BRUSSELS -- The European Commission's new energy chief says that Russia could revive the South Stream natural-gas pipeline project if it follows EU rules.
In an interview with RFE/RL on December 5, Maros Sefcovic said that the EU was willing to discuss the project to pump gas under the Black Sea to Europe, but that Russia must abide by EU energy rules and drop a complaint over the issue in the World Trade Organization (WTO).
Russian President Vladimir Putin abruptly announced on December 1 that Russia was abandoning South Stream and blamed the EU, saying European opposition to the project had forced the Kremlin's hand.
The EU rejects that accusation.
Sefcovic said that "we are ready to discuss the project with the Russian side. But of course I think the understanding should be clear: They have to withdraw the case from WTO and they should be ready to how the EU law would be applied in this project."
Brussels has insisted that state-controlled Russian gas exporter Gazprom abide by rules set out in the EU's "third energy package," which requires the separation of companies' generation and sale operations from their transmission networks -- something the South Stream project does not fulfill.
Russia has asked the WTO to review the EU energy rules, which Putin has called discriminatory.
Sefcovic suggested that was not the case.
"If you want to build such a pipeline and a project of this magnitude you have to respect EU rules, he said. "And you have to respect the rules which are followed by all energy companies in Europe. If any European company would like to build a pipeline in Russia it would be absolutely natural and we expect that they would respect Russian law."
South Stream would reduce Russia's reliance on Ukraine as a transit nation for its supplies to the EU, which gets about one-third of the gas it uses from Russia -- half of that via Ukraine.
Russia and the EU have been wrangling for years over the "third energy package" amid Western accusations that Moscow uses its energy riches as a geopolitical instrument.
Putin's announcement came after months of severely strained relations between Moscow and Brussels over the crisis in Ukraine.

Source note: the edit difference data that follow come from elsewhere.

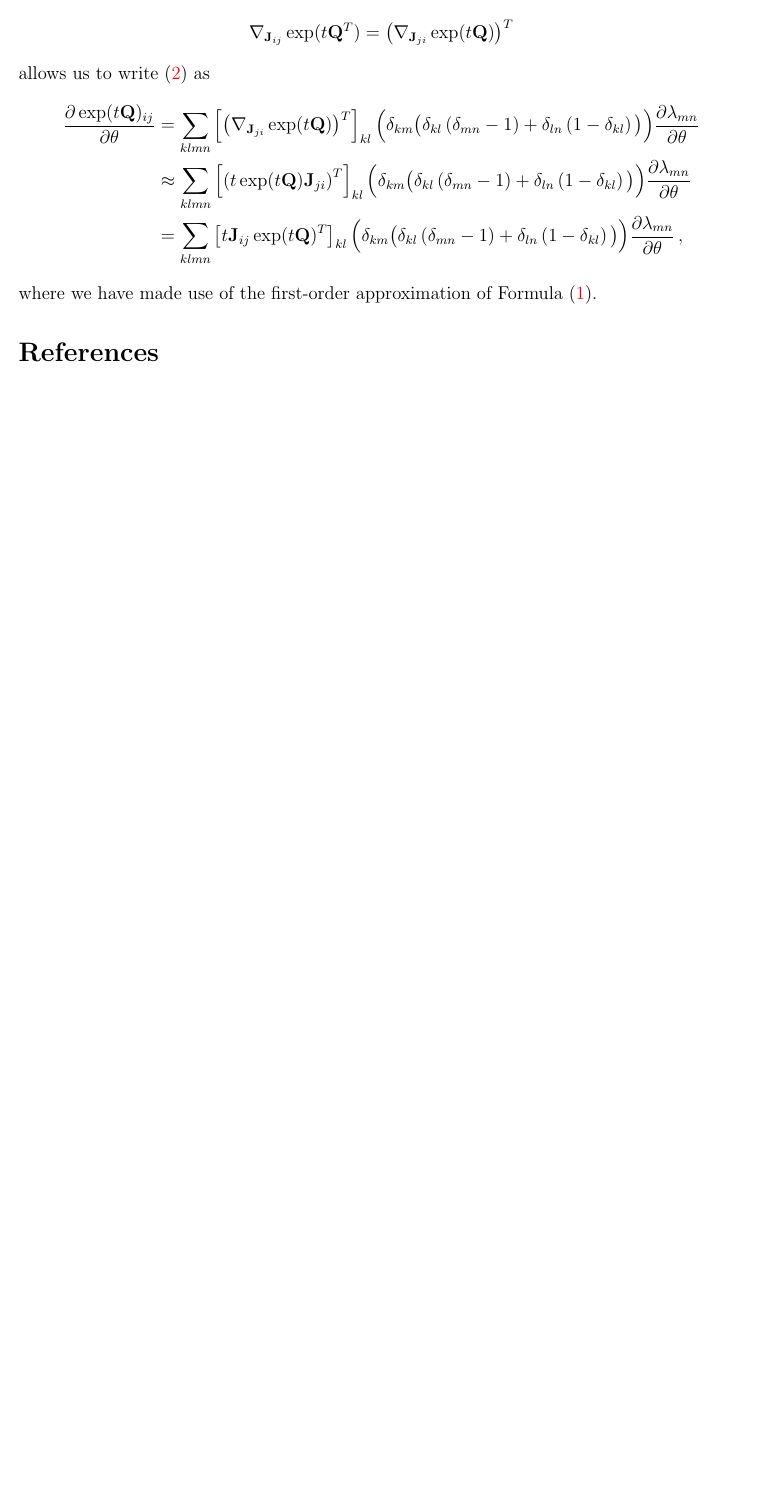
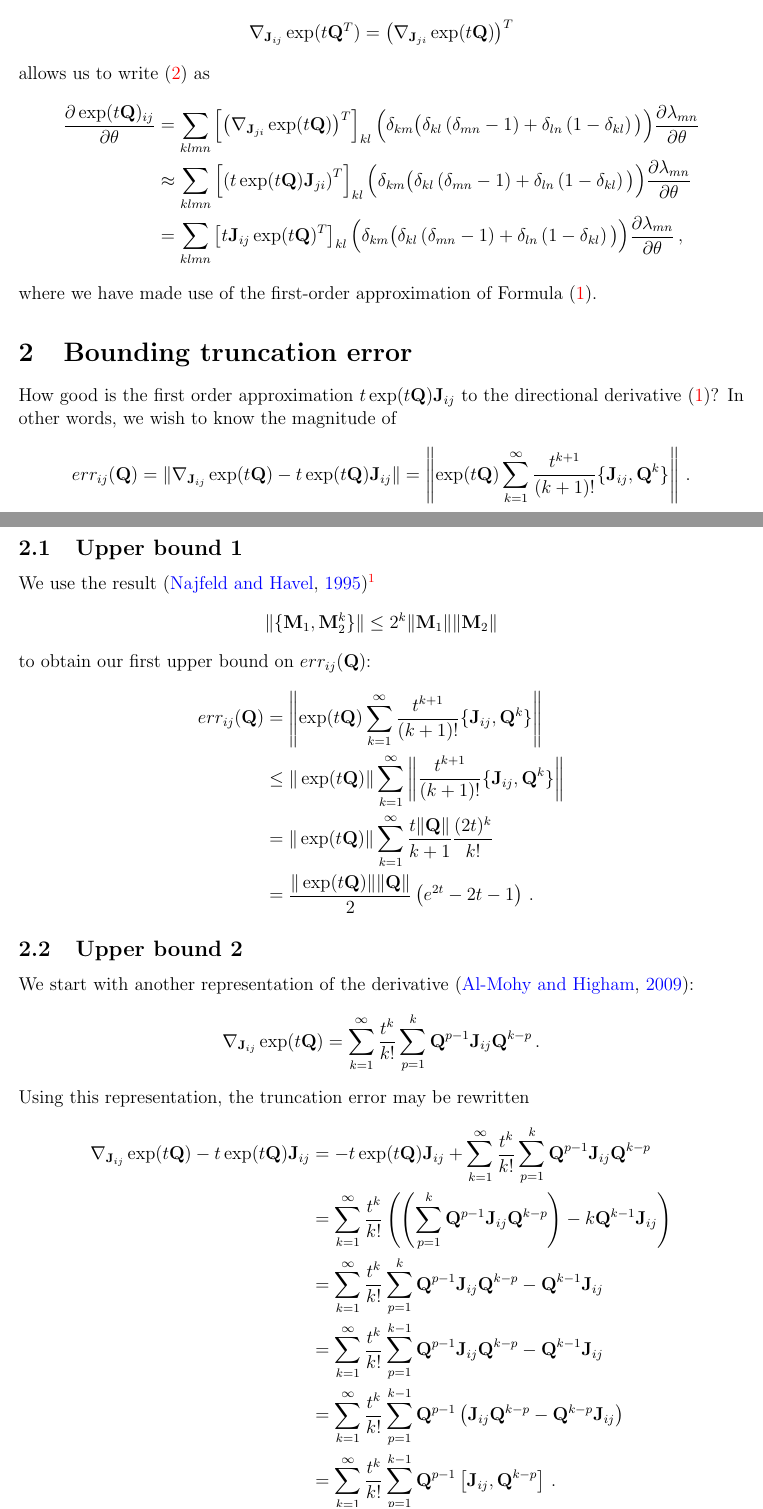
Before and after one commit to andrewjholbrook/expmDerivative, a LaTeX paper (main.tex): part of page 2 of 2 before the commit and two parts of pages 2 and 3 of 4 after it, the two joined at a grey line, cut so that both start at the same text, the shorter picture padded with empty space. Compiled offline with pdfLaTeX.

Commit message:
tighter bounds

```diff
--- a/main.tex
+++ b/main.tex
@@ -346,6 +346,49 @@ where we have made use of the first-order approximation of Formula \eqref{eq:der
 
 
 
+\section{Bounding truncation error}
+
+How good is the first order approximation $t \exp(t\QQ)\JJ_{ij}$ to the directional derivative \eqref{eq:deriv}?  In other words, we wish to know the magnitude of
+\begin{align*}
+err_{ij}(\QQ) =	\Vert\nabla_{\JJ_{ij}} \exp(t\QQ) - t \exp(t\QQ)\JJ_{ij} \Vert = \left\Vert \exp(t\QQ)  \sum_{k=1}^\infty \frac{t^{k+1}}{(k+1)!} \{\JJ_{ij},\QQ^k\} \right\Vert \, .
+\end{align*}
+
+\subsection{Upper bound 1}
+
+
+
+We use the result \citep{najfeld1995derivatives}\footnote{Where is this?}
+\begin{align*}
+	\Vert \{\MM_1, \MM_2^k \}  \Vert \leq 2^k \Vert \MM_1\Vert \Vert\MM_2 \Vert
+\end{align*}
+to obtain our first upper bound on $err_{ij}(\QQ)$:
+\begin{align*}
+	err_{ij}(\QQ) &= \left\Vert \exp(t\QQ)  \sum_{k=1}^\infty \frac{t^{k+1}}{(k+1)!} \{\JJ_{ij},\QQ^k\} \right\Vert  \\
+	&\leq \Vert \exp(t\QQ) \Vert \sum_{k=1}^\infty \left\Vert \frac{t^{k+1}}{(k+1)!} \{\JJ_{ij},\QQ^k\} \right\Vert  \\
+	&=  \Vert \exp(t\QQ) \Vert \sum_{k=1}^\infty \frac{t \Vert \QQ \Vert}{k+1} \frac{(2t)^k}{k!}\\
+	&= \frac{\Vert \exp(t\QQ) \Vert \Vert\QQ\Vert}{2}   \left(e^{2t} - 2t-1 \right) \, .
+\end{align*}
+
+
+\subsection{Upper bound 2}
+
+We start with another representation of the derivative \citep{al2009computing}:
+\begin{align*}
+	\nabla_{\JJ_{ij}} \exp(t\QQ) = \sum_{k=1}^\infty \frac{t^k}{k!} \sum_{p=1}^k \QQ^{p-1} \JJ_{ij} \QQ^{k-p} \, .
+\end{align*}
+Using this representation, the truncation error may be rewritten
+\begin{align*}
+\nabla_{\JJ_{ij}} \exp(t\QQ) - t\exp(t\QQ) \JJ_{ij}    &= - t\exp(t\QQ) \JJ_{ij}  +  \sum_{k=1}^\infty \frac{t^k}{k!} \sum_{p=1}^k \QQ^{p-1} \JJ_{ij} \QQ^{k-p} \\
+&=\sum_{k=1}^\infty \frac{t^k}{k!} \left( \left( \sum_{p=1}^k \QQ^{p-1} \JJ_{ij} \QQ^{k-p} \right) - k \QQ^{k-1} \JJ_{ij} \right) \\
+&= \sum_{k=1}^\infty \frac{t^k}{k!} \sum_{p=1}^k \QQ^{p-1} \JJ_{ij} \QQ^{k-p}  -  \QQ^{k-1} \JJ_{ij}  \\
+&= \sum_{k=1}^\infty \frac{t^k}{k!} \sum_{p=1}^{k-1} \QQ^{p-1} \JJ_{ij} \QQ^{k-p}  -  \QQ^{k-1} \JJ_{ij} \\
+&= \sum_{k=1}^\infty \frac{t^k}{k!} \sum_{p=1}^{k-1} \QQ^{p-1}\left( \JJ_{ij} \QQ^{k-p}  -  \QQ^{k-p} \JJ_{ij} \right) \\
+&=  \sum_{k=1}^\infty \frac{t^k}{k!} \sum_{p=1}^{k-1} \QQ^{p-1}\left[\JJ_{ij}, \QQ^{k-p}\right]  \, .
+\end{align*}
+We use the fact that, for the Frobenius norm $\Vert \cdot \Vert_F$, we have \citep{wu2010short}
+\begin{align*}
+	\Vert [\MM_1,\MM_2] \Vert_F \leq \sqrt{2} \Vert \MM_1 \Vert_F \Vert \MM_2\Vert_F \, .
+\end{align*}
 
 
 %\section{Plugging in $\QQ^T$}
```
Also changed, not shown: refs.bib (+22 -0 lines).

Talks on South Stream's legality had been frozen after Russia annexed Crimea in March, and Moscow's support for separatists in an armed conflict that has killed thousands in eastern Ukraine has added to the tension.
Sefcovic said that the EU will now focus on boosting interconnectors between EU member states to reach energy-poor areas in the Baltic region and Southeastern Europe, and on helping finance the energy sector in Ukraine.
He said that compared to "building a new pipeline like the South Stream, through very complicated undersea routes," modernizing Ukraine's gas system would be "much more affordable and clearly that is one of the priorities of the EU -- how to help Ukraine to modernize the system."
He said Ukraine was "losing a lot of money" because of the low efficiency of its energy system.
"That is one of the priority area[s] where Europe wants to help with expertise, with advice, with best practices but also financing these reforms," Sefcovic said.
A major task for Sefcovic in his new role will be to help Moscow and Kyiv forge a new deal for Russian supplies of gas to Ukraine and transit across Ukraine to Europe.
Russia stopped delivering gas for Ukrainian consumption in June, citing Ukrainian debt for previous supplies and demanding prepayments for further deliveries.
Under Sefkovic's predecessor, Ukraine, Russia, and the EU signed a "winter package" deal on October 30 that was designed to ensure that Ukraine makes some payments for gas to Russia and that Russia keeps gas flowing through the winter.
Ukrainian Energy Minister Volodymyr Demchyshyn said on December 5 that Kyiv was in the process of making a $378 million prepayment for Russian natural-gas deliveries and that the funds would be transferred by the end of the day.
The prepayment is for delivery of 1 billion cubic meters of gas to Ukraine during the month of December.
The agreement reached on October 30 is only valid through March, making it necessary for a so-called "summer package" to be negotiated.
"I hope can we can go over this winter without some kind of super-dramatic scenarios," Sefcovic said.
He said it was "quite clear, especially in my meetings with the Ukrainian President [Petro] Poroshenko and Ukrainian Prime Minister [Arseniy] Yatsenyuk, that we have to think very hard already in January, February and look into the ways how we can discuss the relationship in this area for the post-March period."
"I think we will do our best to again play the role of honest broker, of moderator, to make sure that I would say the same atmosphere and constructive deal is found also for the post-March period."